Handbook of Research Methods and Applications in Spatially Integrated Social Science
Show Less

Handbook of Research Methods and Applications in Spatially Integrated Social Science

  • Handbooks of Research Methods and Applications series

Edited by Robert Stimson

The chapters in this book provide coverage of the theoretical underpinnings and methodologies that typify research using a Spatially Integrated Social Science (SISS) approach. This insightful Handbook is intended chiefly as a primer for students and budding researchers who wish to investigate social, economic and behavioural phenomena by giving explicit consideration to the roles of space and place. The majority of chapters provide an emphasis on demonstrating applications of methods, tools and techniques that are used in SISS research, including long-established and relatively new approaches.
Buy Book in Print
Show Summary Details
You do not have access to this content

Chapter 22: Modelling effects of intervening variables using path analysis

Rod McCrea

Extract

Path analysis models the effects of independent variables on dependent variables via intervening or mediating variables. As such, it models pathways by which variables affect each other. As a simple example, we may expect physical proximity to services and facilities to positively impact on level of satisfaction with one’s neighbourhood via satisfaction with access to services and facilities. So, a path analysis would model the direct effects of, say, physical proximity to services and facilities on satisfaction with access to services and facilities, and of satisfaction with that access on overall neighbourhood satisfaction, as well as the indirect effects of physical proximity to services and facilities on neighbourhood satisfaction. However, other variables also affect neighbourhood satisfaction, both directly and indirectly, and so including these would lead to a more complicated path analysis. Other names associated with path analysis are analysis of covariance structures, causal analysis or modelling, simultaneous equation modelling and structural equation modelling, all of which can be used to do path analysis. Figure 22.1 shows path analysis in its simplest form. The independent or exogenous variable (x) predicts the intervening or mediating variable (y) which in turn predicts the dependent or endogenous variable (z). This approach models a path of effects, usually representing a hypothesized process where x leads to y leads to z. The independent variables (x) are called exogenous variables because they are determined outside the system.

You are not authenticated to view the full text of this chapter or article.

Elgaronline requires a subscription or purchase to access the full text of books or journals.

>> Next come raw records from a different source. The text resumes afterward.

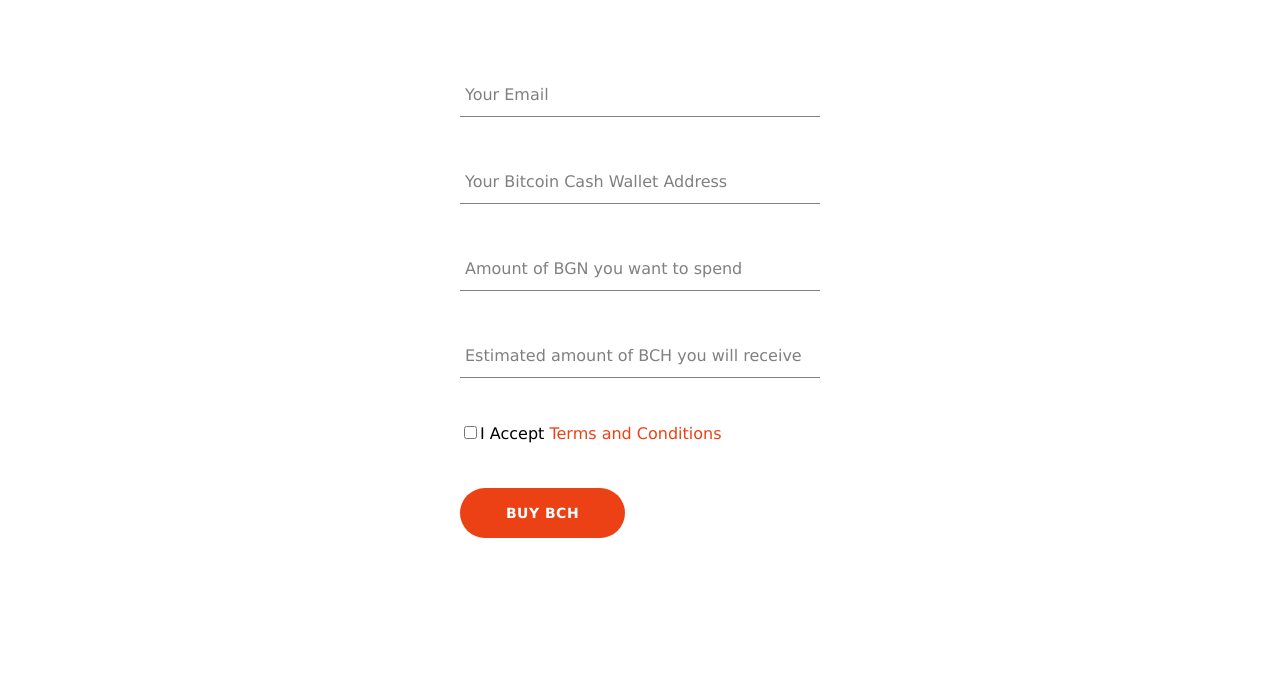
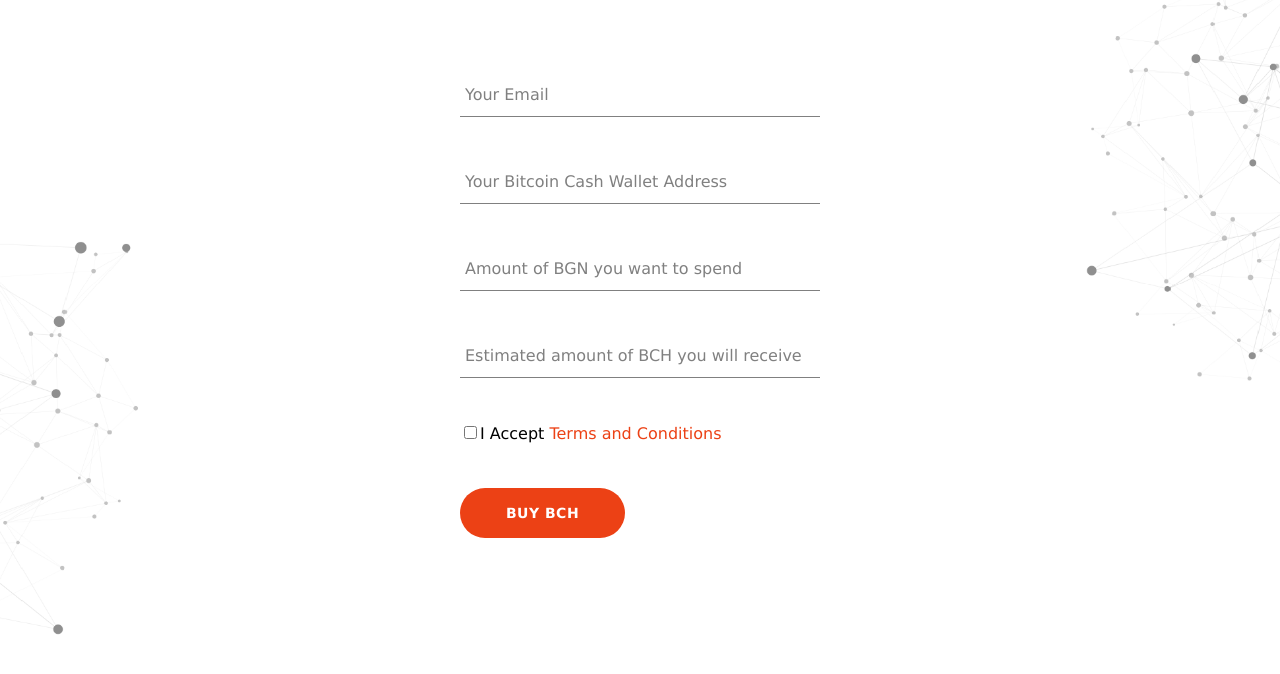
Before and after one commit to tsetsoo/buy-bch, a React (Create React App) app: page / in a window 1280 px wide. Shown: the top 674 px of the page. Built offline with nearby package versions, Linux system fonts and the light colour scheme.

Commit message:
add background image and fix under 800px styling

```diff
--- a/src/App.js
+++ b/src/App.js
@@ -2,7 +2,7 @@ import { useEffect, useState } from "react";
 
 import { getOrder } from "./api/buy-bch.api";
 
-import "./App.css";
+import "./App.scss";
 import NewOrder from "./components/new-order/new-order.component";
 import PaymentPending from "./components/payment-pending/payment-pending.component";
 import PhoneVerification from "./components/phone-verification/phone-verification.component";
--- a/src/App.css
+++ b/src/App.scss
@@ -1,9 +1,14 @@
 body {
   font-family: "FuturaBook", "Verdana", sans-serif;
   padding: 20px 40px;
+  background-image: url(assets/poypeBackground.png);
+  background-size: cover;
+  background-repeat: no-repeat;
+  background-position: center center;
 
   @media screen and (max-width: 800px) {
     padding: 10px;
+    background-image: none;
   }
 }
 
--- a/src/api/buy-bch.api.js
+++ b/src/api/buy-bch.api.js
@@ -91,7 +91,7 @@ const errorMessageFromErrorForStatus = (
   if (err.response && err.response.status === statusCode) {
     errorMessage = customErrorMessage;
   } else {
-    errorMessage = "Unexpected error. Please contactsystem administrator.";
+    errorMessage = "Unexpected error. Please contact system administrator.";
   }
   return { errorMessage };
 };
```
Also changed, not shown: src/assets/poypeBackground.png (added).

Please login through your library system or with your personal username and password on the homepage.

Non-subscribers can freely search the site, view abstracts/ extracts and download selected front matter and introductory chapters for personal use.

Your library may not have purchased all subject areas. If you are authenticated and think you should have access to this title, please contact your librarian.


Further information

or login to access all content.